But relying on Pakistan to broker peace with the Taliban may not work, say experts.
A political settlement with Taliban is the only way to bring about an end to the conflict in Afghanistan, a group of experts who focus on the region said, hours after a blast killed at least 90 people, bringing the war to the doorstep of the tottering U.S.-supported government in Kabul. But relying on Pakistan to broker peace with the Taliban — as the U.S. has been doing for years — may not yield the desired result, and military pressure must compel the insurgents to come to the negotiating table, these experts said.
The U.S. approach to resolving the Afghanistan situation must be narrowly focussed on the conflict and leave out other regional questions, said Ashley J. Tellis, the Tata Chair for Strategic Affairs at Carnegie Endowment for International Peace.
‘U.S. Policy in Afghanistan: Changing Strategies, Preserving Gains”, a report he co-authored with another expert Jeff Eggers, argues that “regional options — resolving the India-Pakistan conflict, creating a neutral Afghanistan, or squeezing Pakistan — are too difficult to rely on alone.”
“Since a counterterrorism-only solution is unlikely to be efficacious, the U.S. should prioritise reaching a political settlement with the Taliban while continuing to bolster the Afghan state and its security forces,” the authors argued.
The Trump administration is reviewing the U.S.’s Afghanistan policy and is likely to announce a new approach in the next few days. The U.S. commander in Afghanistan has asked for a moderate increase in troops levels and the administration is likely to approve an additional 3,000 to 5,000 troops to the existing 84,00. A U.S. military spokesperson in Kabul told the National Public Radio on Wednesday that the additional numbers are required to fill in some gaps in the training and support missions that the U.S. undertake in Afghanistan.
Husain Haqqani, Senior Fellow at Hudson Institute, said the U.S. must stop announcing timelines for leaving Afghanistan. “The only way to escape from Afghanistan is to say that we have no intention of leaving. Whatever else you do, don’t put a timeline,” Mr. Haqqani said, recalling a statement by a Taliban leader who said, “we have the time and Americans have the watches”.
“All wars end in a political settlement. But Taliban is not any other group.
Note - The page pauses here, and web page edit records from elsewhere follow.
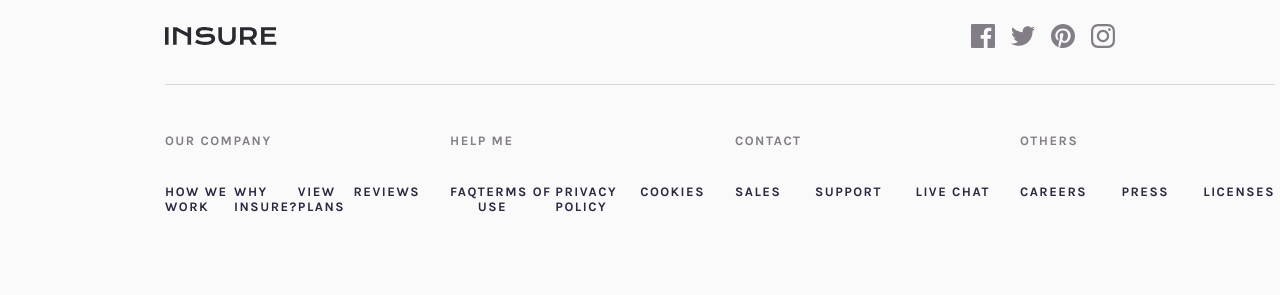
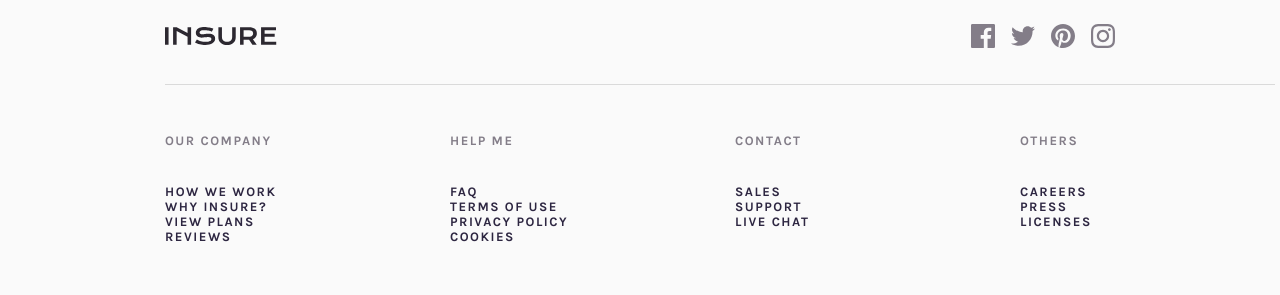
Before and after one commit to Gia-gia9/gia-dagelashvili-task-10, a plain HTML site: page index.html in a window 1280 px wide. Shown: the part 2046-2341 px from the top of the page. Drawn offline with Linux system fonts and the light colour scheme.

Commit message:
Update style.css

```diff
--- a/style.css
+++ b/style.css
@@ -292,13 +292,10 @@ font-size: 13px;
 font-weight: 700;
 letter-spacing: 1.5px;
 }
-.txt1 {
-    display: flex;
-    justify-content: space-between;
-}
 .txt {
     display: flex;
     flex-direction: column;
+    gap: 16px;
     color: #2D2641;
     font-family: "Karla", sans-serif;
 font-size: 13px;
```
For them, time is not important and worldly goods are not important,” said Mr. Haqqani.
He said Pakistan’s argument that India was fighting a proxy war against it in Afghanistan was misplaced and exaggerated.
“Stop fantasising that Pakistan would help broker peace with Taliban. Try to talk directly to the Taliban,” he said.